The one book all Product Managers should read.
The Book: Inspired, Second Edition by Marty Cagan
Inspired V2 is an update to one of the seminal texts on product management. This version has been radically reworked to bring it up to date and incorporate how product thinking has evolved in the 10 years since Marty first published Inspired: How to Create Tech Products Customers Love. The book provides insights into how successful product organisations discover and deliver technology products which consistently deliver business value and exceptional customer and user experiences. The book does this by describing four foundational elements required to build a successful product organisation: having the right people, the right product, the right process and the right culture.
The book presents a clear articulation of the state of the art when it comes to developing tech products. The most important takeaways for me were:
The Minimum Viable Product Team
A “product team” should at a minimum include 1 Product Manager, 1 Designer, 1 Tech lead and between 2–8 Engineers. This is because you need Product Manager, Designer and Tech voices in equal measure to ensure ideas are de-risked to the greatest extent possible before a single line of code is written. If you are operating without one of these roles, it is highly likely that you will not address usability, feasibility, viability or value risks during your discovery process. The result: developer time will be wasted building products which never get used.
Create a shared understanding
Engineers are an amazing source of good ideas, because they often know what is just becoming technically possible and can apply that understanding to the problem which needs to be solved. However, to make the most of this, it is necessary for the team to have a shared understanding of the customer/user and their paint points. Co-location of the team, frequent sharing and discussion of ideas and problems, and giving the entire team the opportunity to observe user testing and research can really help create this shared understanding.
Outcome ≠ output
Historically, roadmaps have focused on output: that is features to be shipped. However, output does not equal outcome. Product teams should shift their focus to the delivery of business or user outcomes. This will enable a far higher degree of impact because it brings accountability, flexibility and empowerment. Accountability because you own a number which relates to business success. Flexibility because the focus when discussing with stakeholders is on the outcome achieved, not the features released, which creates space for the team to pivot and refocus. The combination of accountability and flexibility breeds empowerment.
Doing discovery right
There are a broad range of qualitative and quantitative techniques outlined in the book which can be used across the discovery journey. Qualitative techniques focus on learning quickly and discovering big insights, and are centred around talking with users and customers. Quantitative techniques focus on evidence, and assessing whether ideas are successful.
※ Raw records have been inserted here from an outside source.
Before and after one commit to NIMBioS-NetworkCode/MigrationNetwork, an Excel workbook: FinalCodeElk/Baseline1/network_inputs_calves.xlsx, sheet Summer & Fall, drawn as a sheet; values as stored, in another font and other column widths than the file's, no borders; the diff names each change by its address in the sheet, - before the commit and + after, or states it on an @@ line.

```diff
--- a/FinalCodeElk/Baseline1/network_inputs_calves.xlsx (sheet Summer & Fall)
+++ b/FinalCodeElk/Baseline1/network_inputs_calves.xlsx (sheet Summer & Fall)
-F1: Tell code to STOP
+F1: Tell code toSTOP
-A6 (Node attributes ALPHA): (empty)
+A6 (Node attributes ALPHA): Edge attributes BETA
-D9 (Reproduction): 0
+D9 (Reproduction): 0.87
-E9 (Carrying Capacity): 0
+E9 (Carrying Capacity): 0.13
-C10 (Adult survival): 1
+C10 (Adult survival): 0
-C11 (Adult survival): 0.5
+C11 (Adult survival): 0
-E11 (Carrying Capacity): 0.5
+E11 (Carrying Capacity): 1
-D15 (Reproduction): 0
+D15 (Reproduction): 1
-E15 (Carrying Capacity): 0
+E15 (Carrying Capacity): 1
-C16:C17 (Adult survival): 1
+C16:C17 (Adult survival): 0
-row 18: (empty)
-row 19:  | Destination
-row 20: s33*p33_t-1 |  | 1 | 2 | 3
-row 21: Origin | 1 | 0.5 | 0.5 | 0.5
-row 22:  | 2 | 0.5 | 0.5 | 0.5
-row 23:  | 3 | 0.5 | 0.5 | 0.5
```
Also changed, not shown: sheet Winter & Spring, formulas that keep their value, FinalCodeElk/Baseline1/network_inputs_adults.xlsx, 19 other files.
As it is possible to quickly build a prototype and gain direct feedback from users or customers, product teams should be able to iterate and evolve an idea at a rapid rate before a single line of code is written (assuming a steady flow of participants can be found for user testing). Taking this approach helps ideas evolve quickly, and ensure that significant usability and value risks can be understood and mitigated as early as possible.
Most ideas suck, and that’s OK
High performing product teams are constantly testing new ideas: as many as 10–20 a week. However, most of these ideas suck. Product people need to be comfortable with this, put their egos to one side and focus on using discovery and evidence to validate or invalidate their hypotheses. Ultimately, the most important thing is the lessons a failed idea teaches us, so we can fail better in future.
What was missing
At times, the book felt like a utopian vision of the product process which was blind to some hard organisational realities. Staff turn-over, legacy systems and processes, cultural misalignment and constrained budgets and resources are are just some of the things which can make it difficult to get to the state described in the book. Since reading Marty’s first book, I’ve been inspired to shape the product organisations I work in to follow the core principles he outlines. However I believe more could have been done in this book to discuss the challenges which exist along the way and how to overcome these in search of product Utopia.
4.5/5 — I believe if there is one book product managers should read about the craft, it is this book.
More from Marty
Some good blogs by Marty Cagan for a taste of whats in the book: